And now to the construction and real estate industry, which was fueled by mostly Korean investments and developers and Cambodian entrepreneurs who wanted to imitate them. For a while it all worked out well. I won’t repeat here what I wrote about extensively in other posts. Can the government do anything for this sector at all? The short answer is a simple no. The land law on the books, if enforced, is sufficient to protect landowners and prospective buyers. There is a need to regulate the industry, though. Developers’ escrow accounts serve to protect homebuyers and investors and should not be waived. Licensing of developers is another must. As I said recently, the speculators were dealing among themselves a lot of time. There were building and speculating for phantom buyers. They simply don’t exist in that large a number. Again, how can the government help? Aside from ensuring that shady developers don’t disappear overnight, it can’t.

The cause of Cambodia’s economic problems can be found overseas on the one hand and are structural on the other. For both there is no immediate remedy. Funds are scarce and limited and since this is a dollar-based economy, no amount of printing new riels would help, other than blowing inflation out of proportion. In the U. S. and other affected countries, it was and is mainly a financial crisis with repercussions across the entire economy. What Cambodia goes through is what can be called a tertiary effect – financial crisis abroad, recession abroad, dwindling consumption abroad, consequently dampening the Cambodian economy. Again, no amount of stimulus money can ward this off. Domestic consumption cannot be spurred artificially with the majority of people living hand to mouth.

I believe the only way to live through this is to sit tight and wait for the U. S., European, Korean, and other tiger countries’ economies, in short Cambodian trading partners, to pull out of the recession. The government needs to implement a better tax collection system, ensuring that state revenue is close to what is projected in the budget, stick to its programs, and spend the money where it is supposed to go.
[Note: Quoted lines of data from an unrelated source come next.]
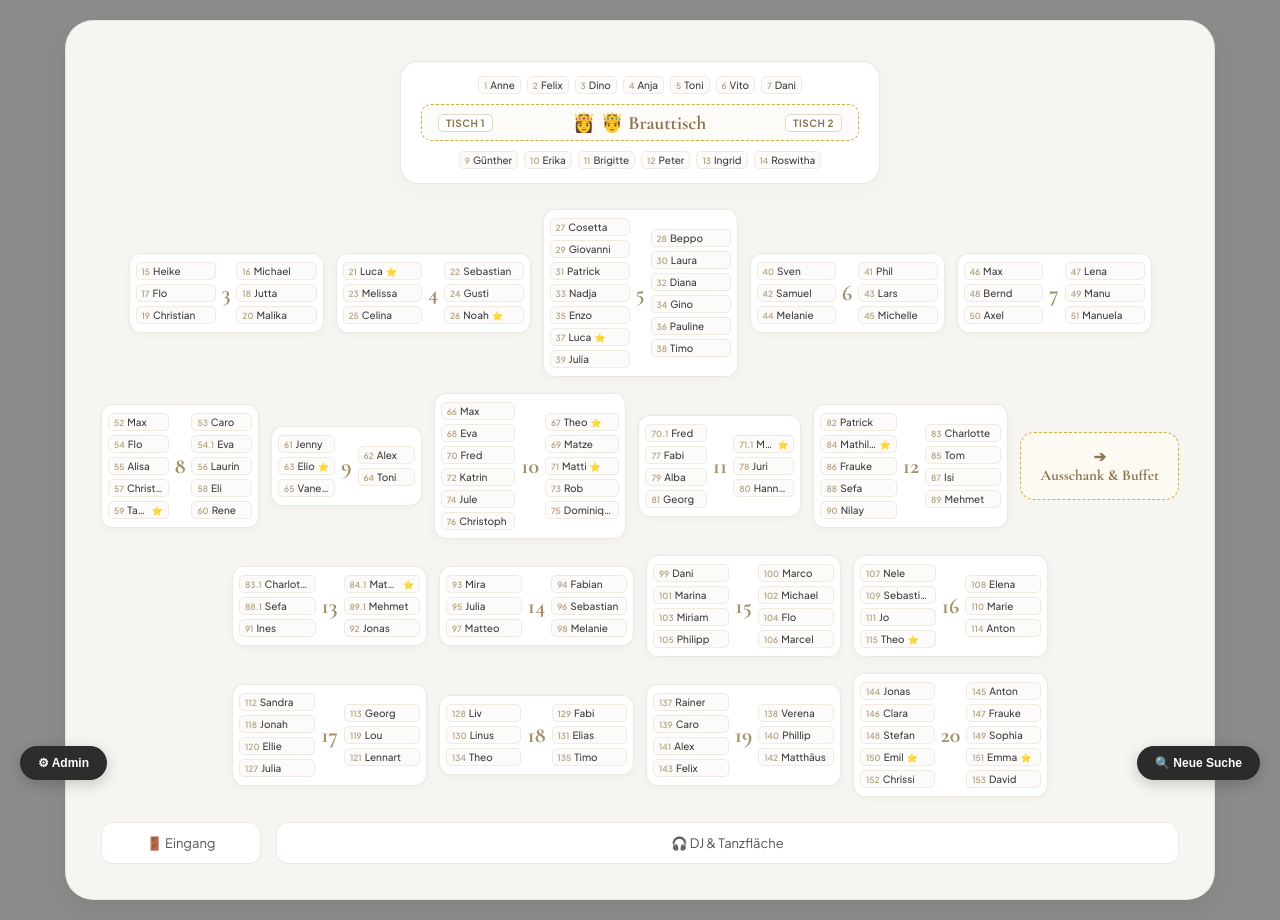
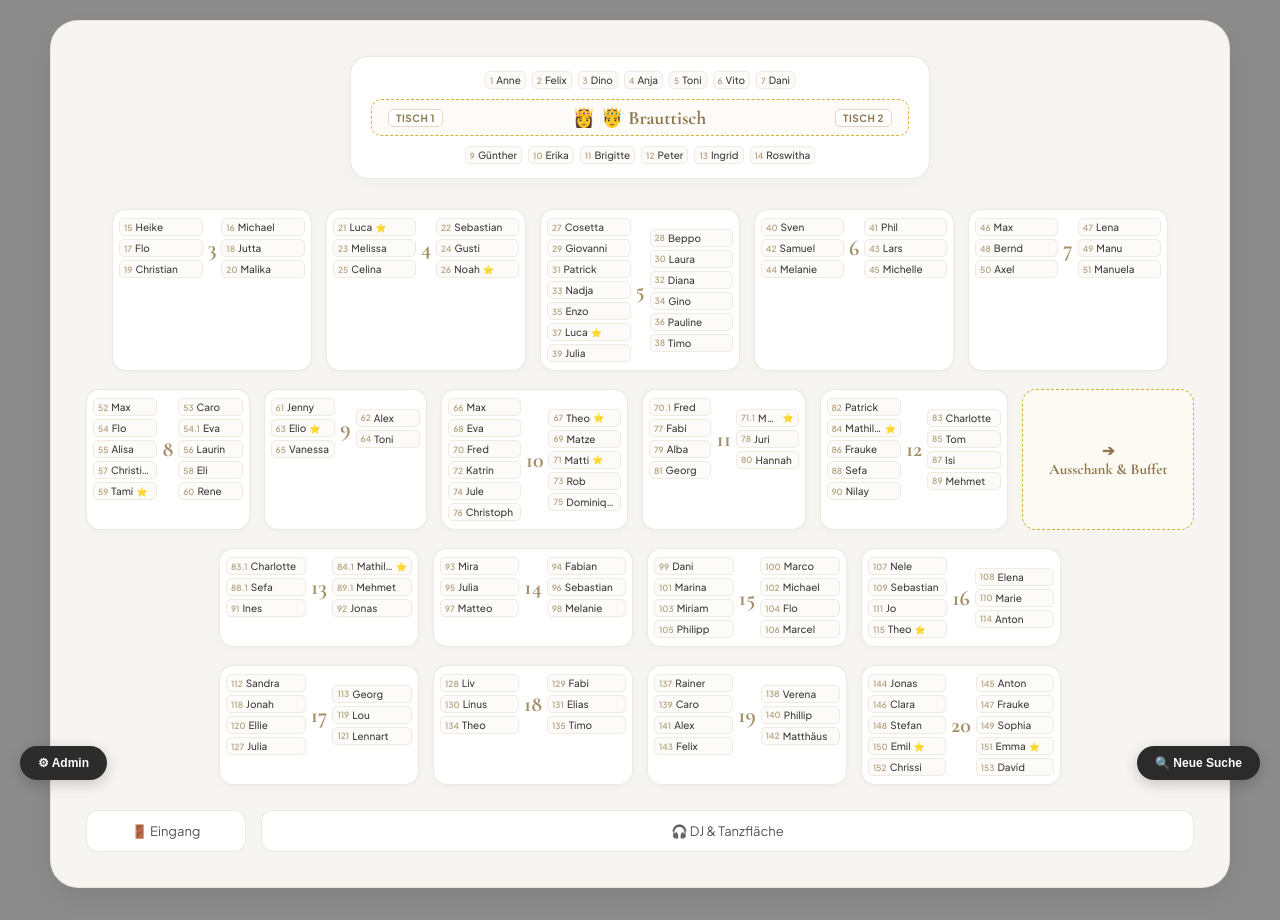
Before and after one commit to mystylezero1/Testversion2, a plain HTML site: page index.html in a window 1280 px wide. Both pictures are taken after a click on the button "Gesamten Saalplan anzeigen". Drawn offline with nearby package versions, Linux system fonts and the light colour scheme.

Commit message:
Update styles for welcome screen and layout adjustments

```diff
--- a/style.css
+++ b/style.css
@@ -34,7 +34,7 @@ body {
   display: none !important;
 }
 
-/* --- Welcome / Such-Screen --- */
+/* --- Welcome Screen --- */
 #welcome {
   display: flex;
   justify-content: center;
@@ -125,7 +125,7 @@ button:hover {
 /* --- Haupt-Saalplan Container --- */
 #overlay {
   width: 100%;
-  max-width: 1150px;
+  max-width: 1180px;
 }
 
 #saalplan {
@@ -141,27 +141,27 @@ button:hover {
 #brautbereich {
   display: flex;
   justify-content: center;
-  margin-bottom: 25px;
+  margin-bottom: 30px;
 }
 
 #brauttisch {
   background: var(--table-bg);
   border-radius: 18px;
   padding: 14px 20px;
-  margin-top: 5px;
   border: 1px solid var(--border-subtle);
   box-shadow: 0 4px 20px rgba(0, 0, 0, 0.03);
   display: flex;
   flex-direction: column;
   align-items: center;
   gap: 10px;
-  min-width: 480px;
+  width: 100%;
+  max-width: 580px; /* Passt die Breite exakt an die oberen Plätze an */
 }
 
 .braut-reihe {
   display: flex;
   gap: 6px;
-  flex-wrap: wrap;
+  flex-wrap: nowrap; /* Hält die obere/untere Reihe strictly in einer Zeile */
   justify-content: center;
 }
 
@@ -195,24 +195,24 @@ button:hover {
 #tische {
   display: flex;
   flex-direction: column;
-  gap: 16px;
+  gap: 18px;
 }
 
 .tisch-reihe {
   display: flex;
   justify-content: center;
-  align-items: center;
-  gap: 12px;
+  align-items: stretch;
+  gap: 14px;
 }
 
 .tisch-box {
   background: var(--table-bg);
-  border-radius: 12px;
+  border-radius: 14px;
   padding: 8px 6px;
   border: 1px solid var(--border-subtle);
   box-shadow: 0 2px 10px rgba(0, 0, 0, 0.03);
   flex: 1;
-  max-width: 195px;
+  max-width: 200px;
   box-sizing: border-box;
 }
 
@@ -227,7 +227,7 @@ button:hover {
 .tisch-inhalt .seite {
   display: flex;
   flex-direction: column;
-  gap: 4px;
+  gap: 3px;
   flex: 1;
   min-width: 0;
 }
@@ -237,11 +237,11 @@ button:hover {
   font-size: 22px;
   font-weight: 700;
   color: #a38f67;
-  padding: 0 4px;
+  padding: 0 3px;
   text-align: center;
 }
 
-/* --- Platz-Badges (Verhindert Textüberlauf) --- */
+/* --- Platz-Badges --- */
 .platz {
   display: flex;
   align-items: center;
@@ -249,7 +249,7 @@ button:hover {
   font-size: 10px;
   color: #3f3f3f;
   background: #fcfbf9;
-  padding: 2px 5px;
+  padding: 2px 4px;
   border-radius: 5px;
   border: 1px solid #f0eae1;
   white-space: nowrap;
@@ -279,7 +279,7 @@ button:hover {
   background: #fdfaf3;
   border: 1px dashed var(--gold-primary);
   border-radius: 14px;
-  padding: 15px 10px;
+  padding: 10px;
   text-align: center;
   color: #8c764d;
   font-family: 'Cormorant Garamond', serif;
@@ -289,7 +289,7 @@ button:hover {
   align-items: center;
   justify-content: center;
   flex: 1;
-  max-width: 195px;
+  max-width: 200px;
 }
 
 /* --- Saal-Unterseite (Eingang & DJ) --- */
```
The perpetual question of corruption comes into play at this point as well, and we are not talking about petty corruption of the policeman who collects $3 for a wrong turn and pockets it. We are talking about the corruption at the higher and highest levels. The government must make sure that all the money received as foreign aid, or earned as royalties for land or mineral concessions, or from leases of whatever kind, doesn’t end up in party coffers or in private bank accounts but in the national treasury. If that were accomplished Cambodia would have done a great deal to help itself and will live through this slow-down relatively unscathed and be ready for the upswing in 2010, which will hopefully be the year this nightmare ends.

Let’s not forget Cambodia simply does not have the structure and the size, let alone the resources, to implement policies a lá Obama. So far, comparatively it has not been battered as severely as the U. S. or Europe. That may be a poor consolation for the people who just lost their jobs. But it by and large is still a fact.

P. S. I worked 20 years in the tourism industry, and have 20-year experience in international trade (a few years overlapping), and am now engaged in the agricultural sector in Cambodia.


khmerization said...

It's a very balanced article. I just posted it at Ki-Media at:

Anonymous said...

interesting article. I would love to follow you on twitter.